[Excerpts from a dataset]
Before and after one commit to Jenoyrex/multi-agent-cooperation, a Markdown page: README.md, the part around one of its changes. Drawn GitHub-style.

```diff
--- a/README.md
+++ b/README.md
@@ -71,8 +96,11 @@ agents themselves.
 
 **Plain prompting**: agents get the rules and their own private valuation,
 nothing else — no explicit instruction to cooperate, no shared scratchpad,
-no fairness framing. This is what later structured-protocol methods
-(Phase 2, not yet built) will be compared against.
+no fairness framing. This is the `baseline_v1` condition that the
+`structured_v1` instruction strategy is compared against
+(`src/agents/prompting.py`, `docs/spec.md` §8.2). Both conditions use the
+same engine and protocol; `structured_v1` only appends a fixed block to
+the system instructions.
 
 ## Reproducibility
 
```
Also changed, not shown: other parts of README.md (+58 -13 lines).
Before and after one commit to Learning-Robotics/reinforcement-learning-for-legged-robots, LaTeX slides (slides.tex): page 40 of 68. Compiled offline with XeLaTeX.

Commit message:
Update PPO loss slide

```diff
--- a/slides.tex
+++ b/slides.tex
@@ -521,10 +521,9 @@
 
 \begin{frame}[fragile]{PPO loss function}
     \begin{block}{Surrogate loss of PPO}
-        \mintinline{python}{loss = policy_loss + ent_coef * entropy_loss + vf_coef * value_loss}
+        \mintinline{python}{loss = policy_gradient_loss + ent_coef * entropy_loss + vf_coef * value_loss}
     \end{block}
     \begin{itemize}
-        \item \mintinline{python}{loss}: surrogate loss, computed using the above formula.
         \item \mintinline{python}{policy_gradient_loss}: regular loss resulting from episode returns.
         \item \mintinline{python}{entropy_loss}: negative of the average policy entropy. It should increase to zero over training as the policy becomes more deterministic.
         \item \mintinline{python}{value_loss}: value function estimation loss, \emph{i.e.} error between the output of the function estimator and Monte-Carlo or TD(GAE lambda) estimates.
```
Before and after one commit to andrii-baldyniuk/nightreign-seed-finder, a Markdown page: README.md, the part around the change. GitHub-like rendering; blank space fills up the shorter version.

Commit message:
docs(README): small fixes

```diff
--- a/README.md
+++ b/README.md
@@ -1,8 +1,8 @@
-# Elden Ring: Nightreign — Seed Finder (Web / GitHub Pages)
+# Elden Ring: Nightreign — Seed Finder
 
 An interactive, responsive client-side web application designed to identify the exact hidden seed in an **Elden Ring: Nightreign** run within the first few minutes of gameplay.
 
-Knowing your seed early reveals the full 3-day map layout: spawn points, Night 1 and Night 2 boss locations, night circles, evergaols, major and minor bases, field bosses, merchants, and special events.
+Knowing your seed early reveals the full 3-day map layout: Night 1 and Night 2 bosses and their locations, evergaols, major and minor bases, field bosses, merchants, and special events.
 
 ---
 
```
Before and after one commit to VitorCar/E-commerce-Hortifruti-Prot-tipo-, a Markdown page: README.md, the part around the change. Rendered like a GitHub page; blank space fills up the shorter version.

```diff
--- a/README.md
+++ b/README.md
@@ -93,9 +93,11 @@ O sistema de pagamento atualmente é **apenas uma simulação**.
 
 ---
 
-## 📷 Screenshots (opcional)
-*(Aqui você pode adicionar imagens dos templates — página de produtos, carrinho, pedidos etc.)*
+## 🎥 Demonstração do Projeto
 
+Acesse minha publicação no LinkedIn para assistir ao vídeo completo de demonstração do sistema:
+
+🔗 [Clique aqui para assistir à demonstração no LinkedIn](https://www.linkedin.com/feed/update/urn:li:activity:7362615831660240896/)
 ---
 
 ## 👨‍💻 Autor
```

■ What is expected ■
After reading the records above, give the number of lines that include "Knowing", and add nothing else.

■ Response to the exercise ■
2